Watch out for nitrate poisoning when the autumn rains come.

This is when stock eats the fresh new “autumn flush” pasture that grows after a long dry period.  It is usually worst with new grass but can happen on old pasture too.  It is also common with crops like rape, kale, green-feed maize, or some of the fast-growing forages like millet and sorghum.  It is often worst when days are dull and photosynthesis in the plant is not working efficiently.

During the dry summer period, nitrate accumulates in the soil, and is carried into the plant after rainfall often reaching high levels.   The nitrate inside the cow’s rumen is converted to nitrite and this has toxic effects.

Deaths can be very quick.  Cattle lie down and look very sleepy.  They need urgent veterinary help and the antidote is methylene blue.

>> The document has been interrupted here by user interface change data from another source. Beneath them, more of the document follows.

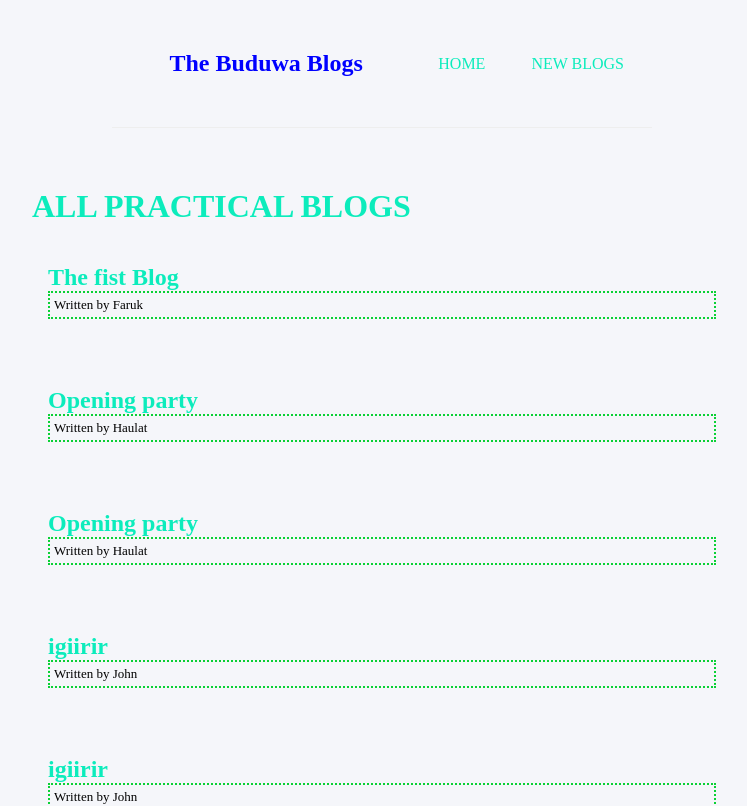
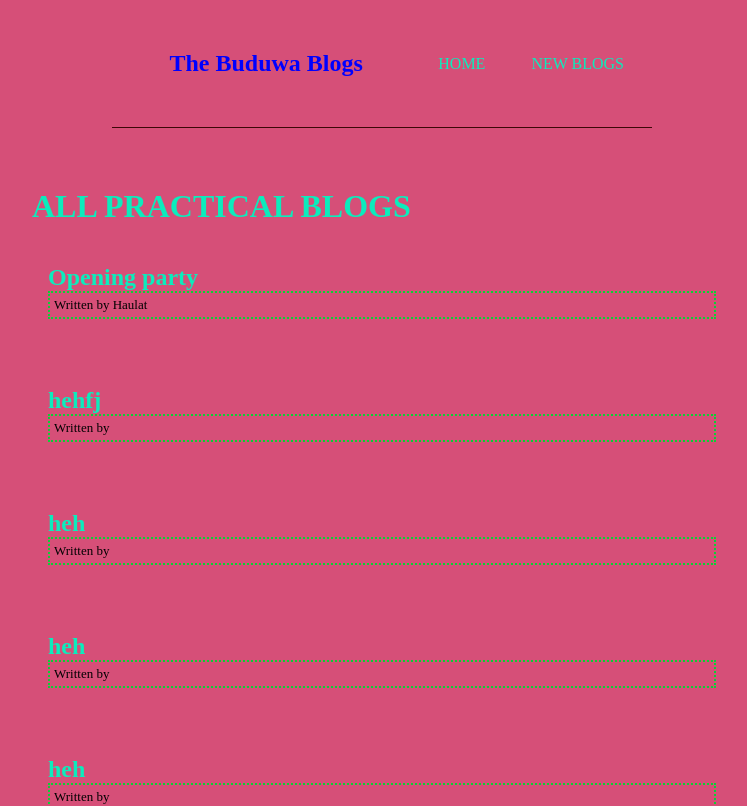
Before and after one commit to Harunatata/react-blog, a React (Create React App) app: page / in a window 1280 px wide. Shown: the top 806 px of the page, without its empty margins (258-1005 px from the left). Built offline with nearby package versions, Linux system fonts and the light colour scheme; data requests are answered from the project's data file.

Commit message:
react-blog

```diff
--- a/Data/db.json
+++ b/Data/db.json
@@ -1,39 +1,10 @@
 {
   "blogs": [
-    {
-      "title": "The fist Blog",
-      "body": "f.Tech in Management and information Technology from Abubakar Tafawa Balewa University Bauchi, Bauchi state",
-      "author": "Faruk",
-      "id": "1"
-    },
     {
       "title": "Opening party",
       "body": "WhMy name is Haruna Tata a polio survival and I am a junior web developer for Buduwa Global Tech. I am an accomplished coder and programmer, and I enjoy using my skills to contribute to the exciting technological advances that happen every day at Buduwa Global Tech. base in Buduwa ward, Jakusko Local Government area of Yobe state. where I did my primary school in Buduwa and proceed to Government secondary school Jakusko finished both junior and senior school there and obtained Diploma certificate in Computer science from Umar Suleiman College of education Gashua, currently studying my B.Tech in Management and information Technology from Abubakar Tafawa Balewa University Bauchi, Bauchi state",
       "author": "Haulat",
       "id": "2"
-    },
-    {
-      "title": "Opening party",
-      "body": "My name is Haruna Tata a polio survival and I am a junior web developer for Buduwa Global Tech. I am an accomplished coder and programmer, and I enjoy using my skills to contribute to the exciting technological advances that happen every day at Buduwa Global Tech. base in Buduwa ward, Jakusko Local Government area of Yobe state. where I did my primary school in Buduwa and proceed to Government secondary school Jakusko finished both junior and senior school there and obtained Diploma certificate in Computer science from Umar Suleiman College of education Gashua, currently studying my B.Tech in Management and information Technology from Abubakar Tafawa Balewa University Bauchi, Bauchi state",
-      "author": "Haulat",
-      "id": "3"
-    },
-    {
-      "id": "a1c0",
-      "title": "igiirir",
-      "body": "igigi",
-      "author": "John"
-    },
-    {
-      "id": "cbec",
-      "title": "igiirir",
-      "body": "igigi",
-      "author": "John"
-    },
-    {
-      "id": "131d",
-      "title": "ididf",
-      "body": "uuere"
     },
     {
       "id": "60a4",
@@ -166,12 +137,6 @@
       "body": "dff"
     },
     {
-      "id": "28e5",
-      "title": "New Blogs",
-      "body": "ofkgooegobooynoy",
-      "author": "Laugi"
-    },
-    {
       "id": "49cb",
       "title": "New Blogs",
       "body": "ofkgooegobooynoy",
@@ -184,20 +149,9 @@
       "author": "Sharfudeen"
     },
     {
-      "id": "974f",
-      "title": "Gere",
-      "body": "nddjjd"
-    },
-    {
       "id": "a567",
       "title": "Adamu Musa",
       "body": "jdjjfj"
-    },
-    {
-      "id": "ba25",
-      "title": "Adam",
-      "body": "ajjsjd",
-      "author": "Haruna"
     }
   ]
 }
--- a/src/index.css
+++ b/src/index.css
@@ -4,7 +4,10 @@
   color: rgb(12, 236, 188);
 }
 body{
-  background-color: rgb(245, 246, 250);
+  background-color: #d64f78;
+  @media screen {max-width: 1500px;
+
+  }
 }
 .navbar{
   padding: 20px;
@@ -12,7 +15,7 @@ body{
   align-items: center;
   max-width: 500px;
   margin: 0 auto;
-  border-bottom: 1px solid #eee;
+  border-bottom: 1px solid #3d0707;
 }
 .navbar h1{
   color: blue;
```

If you are concerned, send a sample of the pasture or crop you intend to graze to the vet clinic for testing.  On any lush crop – no matter what it is, only turn stock on for about 15 minutes in the first grazing.  This gives the animal’s digestive system time to adapt, and if there are high nitrate levels, it will reduce the risk of poisoning.

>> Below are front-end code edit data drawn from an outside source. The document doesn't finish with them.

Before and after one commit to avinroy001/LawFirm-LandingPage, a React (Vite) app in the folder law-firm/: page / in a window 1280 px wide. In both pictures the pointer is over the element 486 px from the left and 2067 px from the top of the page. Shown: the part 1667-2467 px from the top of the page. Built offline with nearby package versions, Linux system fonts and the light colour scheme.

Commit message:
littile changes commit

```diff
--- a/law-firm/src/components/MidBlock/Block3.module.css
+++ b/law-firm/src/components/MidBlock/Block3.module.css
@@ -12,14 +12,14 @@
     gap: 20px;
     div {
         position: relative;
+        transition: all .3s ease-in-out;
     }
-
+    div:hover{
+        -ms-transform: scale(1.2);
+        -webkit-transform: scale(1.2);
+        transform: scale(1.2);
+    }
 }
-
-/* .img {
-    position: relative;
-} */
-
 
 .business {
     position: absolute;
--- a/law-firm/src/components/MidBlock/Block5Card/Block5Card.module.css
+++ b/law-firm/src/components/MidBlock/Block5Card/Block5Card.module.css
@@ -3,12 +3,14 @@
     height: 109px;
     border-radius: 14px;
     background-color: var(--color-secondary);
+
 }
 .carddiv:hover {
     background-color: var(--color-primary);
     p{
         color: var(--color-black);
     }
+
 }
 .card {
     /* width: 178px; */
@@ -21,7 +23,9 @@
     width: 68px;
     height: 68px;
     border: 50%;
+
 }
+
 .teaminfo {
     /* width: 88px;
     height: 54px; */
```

But the best test is a lab test through your veterinary clinic.  Then you can be sure.

Typical examples of nitrate poisoning were 17 cows that died when a herd was given access to a paddock, previously heavily fertilised for a squash crop that had become overgrown with weeds.  The weed “red root” is very prone to high nitrate levels after a drought.